- _Required action_
The word "RETRIEVE" appears in some lines of the entries. Say how many, and give nothing but the number.

- _Records shown_
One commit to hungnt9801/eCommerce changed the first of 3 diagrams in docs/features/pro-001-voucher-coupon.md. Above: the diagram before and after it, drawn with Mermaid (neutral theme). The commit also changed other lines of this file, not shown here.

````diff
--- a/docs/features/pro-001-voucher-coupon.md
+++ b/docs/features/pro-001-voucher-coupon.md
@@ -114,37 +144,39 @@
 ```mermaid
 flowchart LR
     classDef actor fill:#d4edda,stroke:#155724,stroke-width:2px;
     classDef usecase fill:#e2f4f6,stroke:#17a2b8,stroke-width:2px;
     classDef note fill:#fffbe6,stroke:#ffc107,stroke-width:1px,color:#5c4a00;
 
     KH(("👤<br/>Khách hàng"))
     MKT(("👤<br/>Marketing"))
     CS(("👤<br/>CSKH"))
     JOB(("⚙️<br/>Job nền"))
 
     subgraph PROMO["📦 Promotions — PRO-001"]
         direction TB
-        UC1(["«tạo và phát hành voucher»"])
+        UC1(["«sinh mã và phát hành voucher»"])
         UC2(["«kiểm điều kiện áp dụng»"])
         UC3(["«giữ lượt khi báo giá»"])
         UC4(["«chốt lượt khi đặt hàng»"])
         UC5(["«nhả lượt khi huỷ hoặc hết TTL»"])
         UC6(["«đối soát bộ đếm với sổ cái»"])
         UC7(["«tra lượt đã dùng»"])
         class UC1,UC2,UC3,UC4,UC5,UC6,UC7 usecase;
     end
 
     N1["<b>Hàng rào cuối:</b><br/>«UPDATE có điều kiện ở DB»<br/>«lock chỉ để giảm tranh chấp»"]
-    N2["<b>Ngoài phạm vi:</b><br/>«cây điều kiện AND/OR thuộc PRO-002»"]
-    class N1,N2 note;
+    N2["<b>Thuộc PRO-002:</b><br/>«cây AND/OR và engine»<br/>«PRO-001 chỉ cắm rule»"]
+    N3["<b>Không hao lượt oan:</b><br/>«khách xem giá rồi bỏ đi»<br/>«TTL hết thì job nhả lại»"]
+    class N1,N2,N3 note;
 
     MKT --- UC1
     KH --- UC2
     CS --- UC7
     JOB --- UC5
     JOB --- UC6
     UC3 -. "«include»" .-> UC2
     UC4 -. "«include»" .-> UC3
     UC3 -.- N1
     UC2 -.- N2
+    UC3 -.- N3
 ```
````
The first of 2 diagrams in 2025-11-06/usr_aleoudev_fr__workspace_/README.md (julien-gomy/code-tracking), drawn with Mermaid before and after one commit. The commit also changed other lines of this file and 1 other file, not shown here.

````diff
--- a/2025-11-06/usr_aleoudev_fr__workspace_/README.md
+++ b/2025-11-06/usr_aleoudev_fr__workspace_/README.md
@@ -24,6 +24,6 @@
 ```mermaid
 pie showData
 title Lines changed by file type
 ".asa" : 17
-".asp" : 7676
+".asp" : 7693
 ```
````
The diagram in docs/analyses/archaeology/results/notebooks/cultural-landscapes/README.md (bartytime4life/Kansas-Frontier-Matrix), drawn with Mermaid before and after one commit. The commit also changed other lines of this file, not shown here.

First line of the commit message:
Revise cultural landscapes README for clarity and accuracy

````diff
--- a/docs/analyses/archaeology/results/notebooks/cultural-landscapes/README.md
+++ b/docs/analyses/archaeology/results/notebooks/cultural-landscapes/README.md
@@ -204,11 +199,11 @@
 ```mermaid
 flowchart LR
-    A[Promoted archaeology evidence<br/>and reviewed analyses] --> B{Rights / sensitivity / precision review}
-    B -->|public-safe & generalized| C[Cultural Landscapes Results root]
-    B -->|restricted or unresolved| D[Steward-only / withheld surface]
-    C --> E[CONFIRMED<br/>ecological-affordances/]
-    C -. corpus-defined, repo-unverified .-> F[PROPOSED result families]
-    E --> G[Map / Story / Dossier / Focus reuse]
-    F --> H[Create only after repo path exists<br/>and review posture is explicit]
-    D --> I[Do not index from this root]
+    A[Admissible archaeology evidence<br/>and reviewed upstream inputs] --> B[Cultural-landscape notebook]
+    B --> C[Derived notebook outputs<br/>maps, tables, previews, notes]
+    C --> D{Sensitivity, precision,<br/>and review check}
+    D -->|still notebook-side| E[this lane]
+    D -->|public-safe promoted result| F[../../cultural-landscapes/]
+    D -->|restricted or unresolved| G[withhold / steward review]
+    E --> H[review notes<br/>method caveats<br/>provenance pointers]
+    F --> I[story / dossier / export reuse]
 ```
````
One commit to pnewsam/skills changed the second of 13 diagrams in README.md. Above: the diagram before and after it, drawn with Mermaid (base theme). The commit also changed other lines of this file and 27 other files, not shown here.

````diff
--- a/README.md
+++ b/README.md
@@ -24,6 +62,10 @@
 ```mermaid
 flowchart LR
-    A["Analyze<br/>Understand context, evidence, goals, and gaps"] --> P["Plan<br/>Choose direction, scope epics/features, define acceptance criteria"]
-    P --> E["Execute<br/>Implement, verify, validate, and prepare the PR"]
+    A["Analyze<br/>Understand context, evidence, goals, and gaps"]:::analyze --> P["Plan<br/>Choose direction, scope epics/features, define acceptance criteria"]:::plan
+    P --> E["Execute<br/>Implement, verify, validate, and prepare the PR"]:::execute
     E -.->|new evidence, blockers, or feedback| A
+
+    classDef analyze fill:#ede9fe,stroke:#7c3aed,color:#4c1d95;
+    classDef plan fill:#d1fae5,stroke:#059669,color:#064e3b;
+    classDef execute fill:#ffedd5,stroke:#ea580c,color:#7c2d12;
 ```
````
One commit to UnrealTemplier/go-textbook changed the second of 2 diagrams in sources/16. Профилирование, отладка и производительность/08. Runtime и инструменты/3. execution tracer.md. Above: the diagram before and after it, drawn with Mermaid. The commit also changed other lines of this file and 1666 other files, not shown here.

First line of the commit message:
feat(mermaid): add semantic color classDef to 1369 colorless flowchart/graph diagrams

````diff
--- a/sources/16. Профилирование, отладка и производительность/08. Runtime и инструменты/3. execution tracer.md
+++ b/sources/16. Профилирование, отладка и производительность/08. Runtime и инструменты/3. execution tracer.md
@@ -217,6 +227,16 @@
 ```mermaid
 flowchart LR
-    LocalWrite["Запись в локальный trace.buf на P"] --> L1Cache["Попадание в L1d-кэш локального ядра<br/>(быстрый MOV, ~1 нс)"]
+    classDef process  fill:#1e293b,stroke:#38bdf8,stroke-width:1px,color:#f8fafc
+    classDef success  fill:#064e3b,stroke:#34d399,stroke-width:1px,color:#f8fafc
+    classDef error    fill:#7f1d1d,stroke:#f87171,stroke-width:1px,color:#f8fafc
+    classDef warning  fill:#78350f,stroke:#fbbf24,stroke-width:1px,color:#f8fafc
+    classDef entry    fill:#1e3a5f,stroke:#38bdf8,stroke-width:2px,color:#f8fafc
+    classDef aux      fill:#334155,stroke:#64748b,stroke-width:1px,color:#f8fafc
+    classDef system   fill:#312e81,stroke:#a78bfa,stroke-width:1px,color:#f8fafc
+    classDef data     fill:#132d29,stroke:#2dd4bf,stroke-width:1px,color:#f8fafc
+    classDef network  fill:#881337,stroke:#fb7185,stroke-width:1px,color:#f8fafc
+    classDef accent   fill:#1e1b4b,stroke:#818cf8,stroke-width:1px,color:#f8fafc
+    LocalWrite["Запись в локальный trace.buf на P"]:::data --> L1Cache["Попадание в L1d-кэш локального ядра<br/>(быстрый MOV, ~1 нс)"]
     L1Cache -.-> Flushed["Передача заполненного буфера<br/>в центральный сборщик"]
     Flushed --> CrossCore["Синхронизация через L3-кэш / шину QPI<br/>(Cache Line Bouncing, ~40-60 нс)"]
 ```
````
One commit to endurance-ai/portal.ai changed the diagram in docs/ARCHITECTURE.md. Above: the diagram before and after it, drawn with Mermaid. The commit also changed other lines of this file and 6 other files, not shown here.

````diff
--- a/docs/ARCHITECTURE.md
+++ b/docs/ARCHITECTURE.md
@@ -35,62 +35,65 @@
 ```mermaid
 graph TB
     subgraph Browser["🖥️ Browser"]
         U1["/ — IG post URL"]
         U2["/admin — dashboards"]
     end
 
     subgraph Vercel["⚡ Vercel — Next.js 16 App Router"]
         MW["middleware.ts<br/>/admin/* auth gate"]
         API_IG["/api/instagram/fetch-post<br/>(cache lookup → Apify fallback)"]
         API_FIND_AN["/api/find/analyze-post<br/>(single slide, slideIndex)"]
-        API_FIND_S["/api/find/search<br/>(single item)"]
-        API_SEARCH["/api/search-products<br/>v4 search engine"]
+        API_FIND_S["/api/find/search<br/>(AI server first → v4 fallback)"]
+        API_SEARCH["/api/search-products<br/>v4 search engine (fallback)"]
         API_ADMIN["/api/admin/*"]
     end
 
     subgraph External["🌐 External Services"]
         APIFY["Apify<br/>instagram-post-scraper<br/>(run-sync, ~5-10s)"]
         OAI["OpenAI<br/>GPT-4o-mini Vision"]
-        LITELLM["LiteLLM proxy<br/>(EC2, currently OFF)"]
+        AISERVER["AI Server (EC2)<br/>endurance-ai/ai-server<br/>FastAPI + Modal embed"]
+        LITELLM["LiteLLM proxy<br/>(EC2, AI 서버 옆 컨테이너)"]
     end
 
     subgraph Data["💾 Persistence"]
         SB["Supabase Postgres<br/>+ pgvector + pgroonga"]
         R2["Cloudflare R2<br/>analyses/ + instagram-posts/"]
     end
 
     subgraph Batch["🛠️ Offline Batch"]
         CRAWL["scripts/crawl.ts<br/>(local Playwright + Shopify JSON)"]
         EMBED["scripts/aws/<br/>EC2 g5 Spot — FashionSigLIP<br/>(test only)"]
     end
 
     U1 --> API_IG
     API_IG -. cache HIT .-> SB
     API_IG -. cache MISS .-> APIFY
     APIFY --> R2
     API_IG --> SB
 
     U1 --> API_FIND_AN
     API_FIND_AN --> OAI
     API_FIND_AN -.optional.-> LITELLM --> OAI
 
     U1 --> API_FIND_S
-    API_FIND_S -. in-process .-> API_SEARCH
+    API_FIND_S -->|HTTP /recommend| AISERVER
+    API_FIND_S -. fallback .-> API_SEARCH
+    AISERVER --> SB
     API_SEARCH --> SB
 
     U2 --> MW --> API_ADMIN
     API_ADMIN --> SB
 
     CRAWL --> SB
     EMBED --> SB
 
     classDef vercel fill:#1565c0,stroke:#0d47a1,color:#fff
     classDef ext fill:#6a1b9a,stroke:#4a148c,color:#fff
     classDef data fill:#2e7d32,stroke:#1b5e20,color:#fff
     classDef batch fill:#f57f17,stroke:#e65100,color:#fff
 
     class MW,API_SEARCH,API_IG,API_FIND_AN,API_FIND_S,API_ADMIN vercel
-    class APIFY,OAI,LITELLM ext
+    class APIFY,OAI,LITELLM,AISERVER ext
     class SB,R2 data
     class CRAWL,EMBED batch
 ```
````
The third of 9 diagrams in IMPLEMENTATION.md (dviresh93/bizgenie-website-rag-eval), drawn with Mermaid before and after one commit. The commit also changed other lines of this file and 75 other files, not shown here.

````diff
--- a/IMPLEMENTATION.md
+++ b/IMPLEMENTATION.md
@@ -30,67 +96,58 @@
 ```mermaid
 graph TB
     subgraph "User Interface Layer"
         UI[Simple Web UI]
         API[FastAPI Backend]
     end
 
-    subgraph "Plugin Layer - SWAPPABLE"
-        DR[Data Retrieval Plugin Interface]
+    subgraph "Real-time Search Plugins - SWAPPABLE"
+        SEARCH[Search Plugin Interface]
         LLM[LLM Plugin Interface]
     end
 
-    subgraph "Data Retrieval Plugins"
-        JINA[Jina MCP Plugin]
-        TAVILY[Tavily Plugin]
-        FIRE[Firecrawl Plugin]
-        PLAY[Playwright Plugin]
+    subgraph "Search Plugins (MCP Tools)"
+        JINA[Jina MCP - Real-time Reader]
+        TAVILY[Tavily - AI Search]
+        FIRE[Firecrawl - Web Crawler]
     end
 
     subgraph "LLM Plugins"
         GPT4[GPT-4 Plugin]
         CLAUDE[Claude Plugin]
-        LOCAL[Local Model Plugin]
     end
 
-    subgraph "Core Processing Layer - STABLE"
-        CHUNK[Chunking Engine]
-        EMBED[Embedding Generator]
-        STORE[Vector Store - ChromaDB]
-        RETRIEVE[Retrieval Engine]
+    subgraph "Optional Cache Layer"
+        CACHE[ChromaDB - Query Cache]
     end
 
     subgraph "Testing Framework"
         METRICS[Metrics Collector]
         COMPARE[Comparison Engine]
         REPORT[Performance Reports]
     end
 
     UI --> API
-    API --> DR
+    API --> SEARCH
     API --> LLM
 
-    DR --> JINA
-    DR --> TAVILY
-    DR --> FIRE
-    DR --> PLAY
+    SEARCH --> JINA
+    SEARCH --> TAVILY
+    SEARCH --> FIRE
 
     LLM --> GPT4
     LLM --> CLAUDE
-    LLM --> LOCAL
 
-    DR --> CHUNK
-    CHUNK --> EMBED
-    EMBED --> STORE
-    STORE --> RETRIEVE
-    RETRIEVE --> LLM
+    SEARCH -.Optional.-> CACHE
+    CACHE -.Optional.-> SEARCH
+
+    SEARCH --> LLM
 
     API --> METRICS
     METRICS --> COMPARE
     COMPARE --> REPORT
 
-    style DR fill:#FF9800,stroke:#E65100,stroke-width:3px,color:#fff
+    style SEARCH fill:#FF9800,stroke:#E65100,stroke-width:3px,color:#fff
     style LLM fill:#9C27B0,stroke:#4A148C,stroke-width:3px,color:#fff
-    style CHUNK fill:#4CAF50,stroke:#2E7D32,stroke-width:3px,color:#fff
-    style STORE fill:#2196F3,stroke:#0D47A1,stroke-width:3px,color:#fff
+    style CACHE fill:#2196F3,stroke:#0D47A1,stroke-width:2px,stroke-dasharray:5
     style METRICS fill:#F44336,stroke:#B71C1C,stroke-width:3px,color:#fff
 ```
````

- _Reply to the exercise_
3